Using Image Analogies for Rapid Generation of Terrain for Simulations, 07-R9698Printer Friendly Version
Inclusive Dates: 04/01/07 10/01/08
Background - While daytime, summer imagery for terrain databases for simulations are widely available, there is a shortage of nighttime and seasonal (fall, winter) terrain imagery. Furthermore, most nighttime terrain is simulated using "light points," i.e., glowing dots placed to indicate man-made structures. While this suggests nighttime lighting, it in fact is not very realistic, as it fails to show large lit areas such as baseball diamonds or well-lit "ribbons" of road. For this project, a potential method for quickly and easily generating terrain imagery by manipulating summertime imagery was investigated.
Approach - Image Analogies (IA), a method for constructing generalized filters from training images, was used to generate terrain imagery. The IA algorithm derives a filter by comparing two images and determining the modifications that must be made to the first "unfiltered" training image to produce the second "filtered" training image. IA algorithms are then used to apply the derived filter to subsequent images to produce the same basic effect. The IA process has previously been demonstrated to work well on relatively simple filters, but previous implementations were too slow to be practical for large amounts of imagery. An attempt to speed up the algorithm was made by performing the bulk of processing on the Graphics Processing Unit (GPU) on commercially-available computer graphics cards.

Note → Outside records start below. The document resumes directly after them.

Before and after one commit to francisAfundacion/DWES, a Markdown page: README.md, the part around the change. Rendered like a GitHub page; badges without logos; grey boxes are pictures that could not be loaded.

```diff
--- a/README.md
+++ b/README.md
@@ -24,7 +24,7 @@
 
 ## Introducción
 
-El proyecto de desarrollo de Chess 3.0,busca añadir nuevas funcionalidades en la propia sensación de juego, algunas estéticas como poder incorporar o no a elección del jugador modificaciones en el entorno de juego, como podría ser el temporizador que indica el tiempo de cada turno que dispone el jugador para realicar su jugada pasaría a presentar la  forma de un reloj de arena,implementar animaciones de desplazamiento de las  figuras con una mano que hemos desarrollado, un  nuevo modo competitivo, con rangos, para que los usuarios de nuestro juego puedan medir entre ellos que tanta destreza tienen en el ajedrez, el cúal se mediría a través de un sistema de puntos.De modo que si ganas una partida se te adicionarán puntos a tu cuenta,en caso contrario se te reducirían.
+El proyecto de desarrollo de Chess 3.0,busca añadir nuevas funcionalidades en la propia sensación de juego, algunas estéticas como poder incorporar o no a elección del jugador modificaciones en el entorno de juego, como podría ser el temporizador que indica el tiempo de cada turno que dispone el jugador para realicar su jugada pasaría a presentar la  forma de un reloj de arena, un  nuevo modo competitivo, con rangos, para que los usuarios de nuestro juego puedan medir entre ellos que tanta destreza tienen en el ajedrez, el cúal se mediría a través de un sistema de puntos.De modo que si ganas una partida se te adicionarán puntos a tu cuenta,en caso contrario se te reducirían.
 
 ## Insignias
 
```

Accomplishments - A partial IA implementation was developed that works on very small images. However, due to GPU memory management limitations, the GPU implementation was no faster than previous implementations which used the Central Processing Unit (CPU). As the GPU and CPU become more tightly integrated and GPU programming libraries improve, the GPU IA approach will become feasible.